Task: A line belongs in the answer if it contains "terminal"; copy every such line from the entries below.

Entries provided:
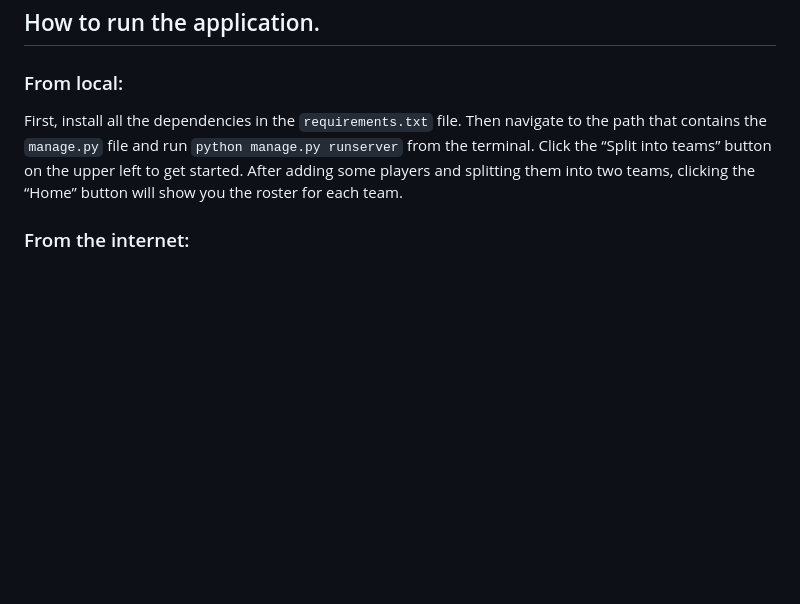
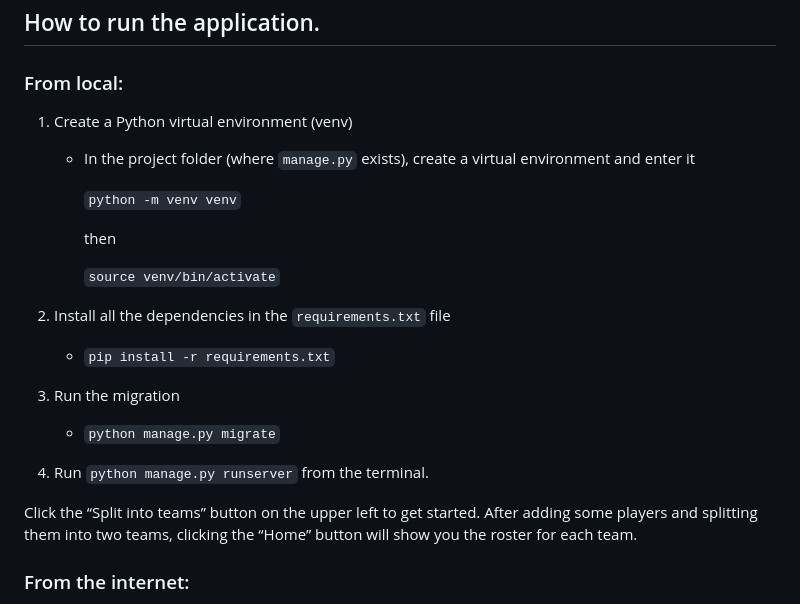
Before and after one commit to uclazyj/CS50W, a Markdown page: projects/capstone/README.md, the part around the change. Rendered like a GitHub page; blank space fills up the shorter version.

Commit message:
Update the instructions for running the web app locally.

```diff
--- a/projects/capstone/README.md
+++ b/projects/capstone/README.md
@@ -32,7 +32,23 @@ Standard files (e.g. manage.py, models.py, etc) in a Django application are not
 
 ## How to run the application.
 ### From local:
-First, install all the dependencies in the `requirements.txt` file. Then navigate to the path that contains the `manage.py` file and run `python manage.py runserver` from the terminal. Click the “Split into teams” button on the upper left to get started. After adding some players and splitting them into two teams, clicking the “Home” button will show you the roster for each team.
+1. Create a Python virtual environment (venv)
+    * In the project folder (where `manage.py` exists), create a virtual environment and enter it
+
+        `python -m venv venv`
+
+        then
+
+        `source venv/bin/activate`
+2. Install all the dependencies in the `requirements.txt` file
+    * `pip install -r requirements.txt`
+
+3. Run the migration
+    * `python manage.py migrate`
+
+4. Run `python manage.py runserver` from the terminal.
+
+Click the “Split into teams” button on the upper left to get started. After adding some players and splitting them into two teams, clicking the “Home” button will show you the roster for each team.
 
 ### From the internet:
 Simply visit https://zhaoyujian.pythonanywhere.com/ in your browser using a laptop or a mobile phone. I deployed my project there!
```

Response:
-First, install all the dependencies in the `requirements.txt` file. Then navigate to the path that contains the `manage.py` file and run `python manage.py runserver` from the terminal. Click the “Split into teams” button on the upper left to get started. After adding some players and splitting them into two teams, clicking the “Home” button will show you the roster for each team.
+4. Run `python manage.py runserver` from the terminal.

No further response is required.